### TASK TO CARRY OUT
Retype the full listing without altering anything.

□ □ □ □ □ □ □

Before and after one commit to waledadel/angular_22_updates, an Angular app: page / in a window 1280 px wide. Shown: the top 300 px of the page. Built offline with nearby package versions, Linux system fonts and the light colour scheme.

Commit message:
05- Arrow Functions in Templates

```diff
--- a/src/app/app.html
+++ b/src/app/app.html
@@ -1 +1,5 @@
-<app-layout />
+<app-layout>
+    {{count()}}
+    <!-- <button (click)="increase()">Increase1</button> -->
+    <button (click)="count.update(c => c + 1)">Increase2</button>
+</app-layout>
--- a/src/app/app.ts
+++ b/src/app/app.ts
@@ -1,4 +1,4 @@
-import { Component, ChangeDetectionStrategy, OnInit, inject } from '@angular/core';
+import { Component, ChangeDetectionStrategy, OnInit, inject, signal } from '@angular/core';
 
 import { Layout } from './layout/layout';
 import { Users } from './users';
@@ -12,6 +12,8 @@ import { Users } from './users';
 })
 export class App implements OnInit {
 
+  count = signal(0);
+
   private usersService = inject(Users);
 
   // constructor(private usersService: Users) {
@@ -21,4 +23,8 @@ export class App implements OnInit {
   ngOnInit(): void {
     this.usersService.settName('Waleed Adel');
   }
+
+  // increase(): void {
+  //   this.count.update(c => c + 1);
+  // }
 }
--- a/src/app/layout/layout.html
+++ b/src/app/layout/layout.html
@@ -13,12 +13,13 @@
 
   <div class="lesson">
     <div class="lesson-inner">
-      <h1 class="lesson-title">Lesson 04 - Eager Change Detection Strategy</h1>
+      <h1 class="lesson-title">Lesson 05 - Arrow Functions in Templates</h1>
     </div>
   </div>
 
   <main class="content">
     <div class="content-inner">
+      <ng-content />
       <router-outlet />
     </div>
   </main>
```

□ □ □ □ □ □ □

### TASK ANSWER
Before and after one commit to waledadel/angular_22_updates, an Angular app: page / in a window 1280 px wide. Shown: the top 300 px of the page. Built offline with nearby package versions, Linux system fonts and the light colour scheme.

Commit message:
05- Arrow Functions in Templates

```diff
--- a/src/app/app.html
+++ b/src/app/app.html
@@ -1 +1,5 @@
-<app-layout />
+<app-layout>
+    {{count()}}
+    <!-- <button (click)="increase()">Increase1</button> -->
+    <button (click)="count.update(c => c + 1)">Increase2</button>
+</app-layout>
--- a/src/app/app.ts
+++ b/src/app/app.ts
@@ -1,4 +1,4 @@
-import { Component, ChangeDetectionStrategy, OnInit, inject } from '@angular/core';
+import { Component, ChangeDetectionStrategy, OnInit, inject, signal } from '@angular/core';
 
 import { Layout } from './layout/layout';
 import { Users } from './users';
@@ -12,6 +12,8 @@ import { Users } from './users';
 })
 export class App implements OnInit {
 
+  count = signal(0);
+
   private usersService = inject(Users);
 
   // constructor(private usersService: Users) {
@@ -21,4 +23,8 @@ export class App implements OnInit {
   ngOnInit(): void {
     this.usersService.settName('Waleed Adel');
   }
+
+  // increase(): void {
+  //   this.count.update(c => c + 1);
+  // }
 }
--- a/src/app/layout/layout.html
+++ b/src/app/layout/layout.html
@@ -13,12 +13,13 @@
 
   <div class="lesson">
     <div class="lesson-inner">
-      <h1 class="lesson-title">Lesson 04 - Eager Change Detection Strategy</h1>
+      <h1 class="lesson-title">Lesson 05 - Arrow Functions in Templates</h1>
     </div>
   </div>
 
   <main class="content">
     <div class="content-inner">
+      <ng-content />
       <router-outlet />
     </div>
   </main>
```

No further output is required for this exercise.